(Prompt)
Please reproduce all the data exactly as written and omit the pictures.

□ □ □ □ □ □ □

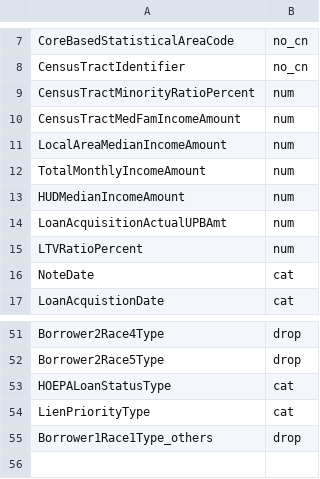
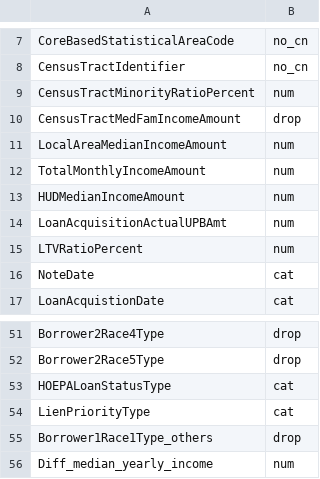
Before and after one commit to syadav12-hawk/check_mortgage_loan_disparity, a CSV file: Data/col_dtype.csv, drawn as a sheet; only a part is shown, gaps mark what is left out.

```diff
--- a/Data/col_dtype.csv
+++ b/Data/col_dtype.csv
@@ -9,3 +9,3 @@ CensusTractIdentifier,no_cn
 CensusTractMinorityRatioPercent,num
-CensusTractMedFamIncomeAmount,num
+CensusTractMedFamIncomeAmount,drop
 LocalAreaMedianIncomeAmount,num
@@ -55 +55,2 @@ LienPriorityType,cat
 Borrower1Race1Type_others,drop
+Diff_median_yearly_income,num
```
Also changed, not shown: 1 other file.
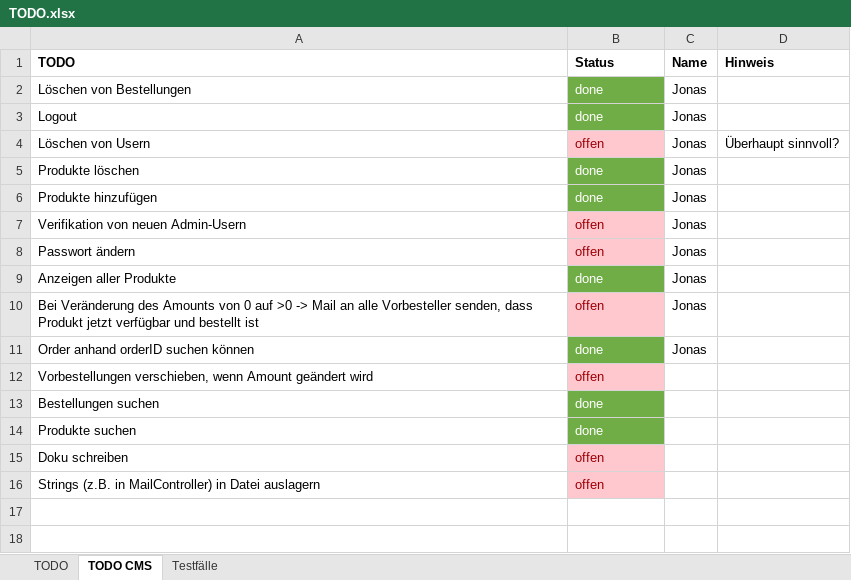
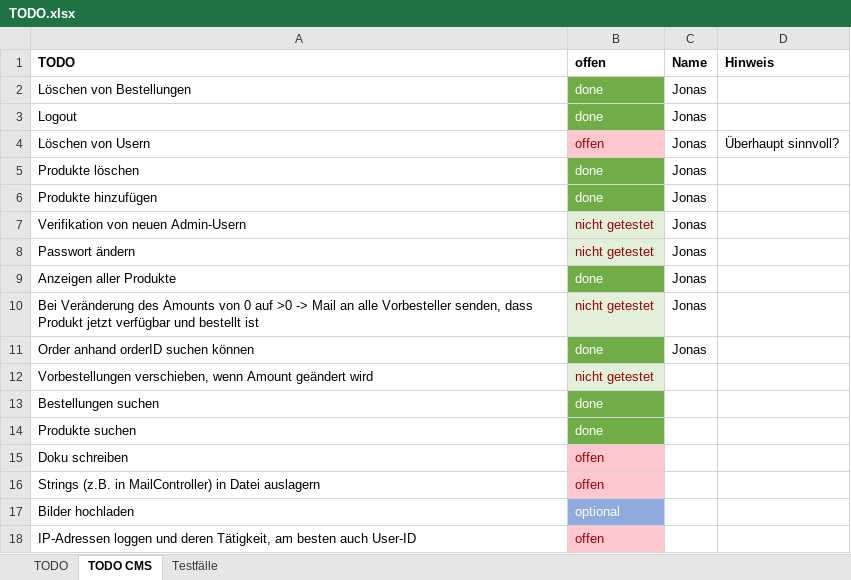
Before and after one commit to RouladenRobert/WNodeJS, an Excel workbook: TODO.xlsx, sheet TODO CMS, drawn as a sheet; values as stored, in another font and other column widths than the file's, no borders; the diff names each change by its address in the sheet, - before the commit and + after, or states it on an @@ line.

```diff
--- a/TODO.xlsx (sheet TODO CMS)
+++ b/TODO.xlsx (sheet TODO CMS)
-B1: Status
+B1: offen
-B7:B8 (offen): offen
+B7:B8 (offen): nicht getestet
-B7:B8 fill: #FFC7CE
+B7:B8 fill: #E2F0D9
-B10 (offen): offen
+B10 (offen): nicht getestet
-B10 fill: #FFC7CE
+B10 fill: #E2F0D9
-B12 (offen): offen
+B12 (offen): nicht getestet
-B12 fill: #FFC7CE
+B12 fill: #E2F0D9
+row 17: Bilder hochladen | optional
+row 18: IP-Adressen loggen und deren Tätigkeit, am besten auch User-ID | offen
```
Also changed, not shown: sheet TODO, 2 other files.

□ □ □ □ □ □ □

(The completed task)
Before and after one commit to syadav12-hawk/check_mortgage_loan_disparity, a CSV file: Data/col_dtype.csv, drawn as a sheet; only a part is shown, gaps mark what is left out.

```diff
--- a/Data/col_dtype.csv
+++ b/Data/col_dtype.csv
@@ -9,3 +9,3 @@ CensusTractIdentifier,no_cn
 CensusTractMinorityRatioPercent,num
-CensusTractMedFamIncomeAmount,num
+CensusTractMedFamIncomeAmount,drop
 LocalAreaMedianIncomeAmount,num
@@ -55 +55,2 @@ LienPriorityType,cat
 Borrower1Race1Type_others,drop
+Diff_median_yearly_income,num
```
Also changed, not shown: 1 other file.
Before and after one commit to RouladenRobert/WNodeJS, an Excel workbook: TODO.xlsx, sheet TODO CMS, drawn as a sheet; values as stored, in another font and other column widths than the file's, no borders; the diff names each change by its address in the sheet, - before the commit and + after, or states it on an @@ line.

```diff
--- a/TODO.xlsx (sheet TODO CMS)
+++ b/TODO.xlsx (sheet TODO CMS)
-B1: Status
+B1: offen
-B7:B8 (offen): offen
+B7:B8 (offen): nicht getestet
-B7:B8 fill: #FFC7CE
+B7:B8 fill: #E2F0D9
-B10 (offen): offen
+B10 (offen): nicht getestet
-B10 fill: #FFC7CE
+B10 fill: #E2F0D9
-B12 (offen): offen
+B12 (offen): nicht getestet
-B12 fill: #FFC7CE
+B12 fill: #E2F0D9
+row 17: Bilder hochladen | optional
+row 18: IP-Adressen loggen und deren Tätigkeit, am besten auch User-ID | offen
```
Also changed, not shown: sheet TODO, 2 other files.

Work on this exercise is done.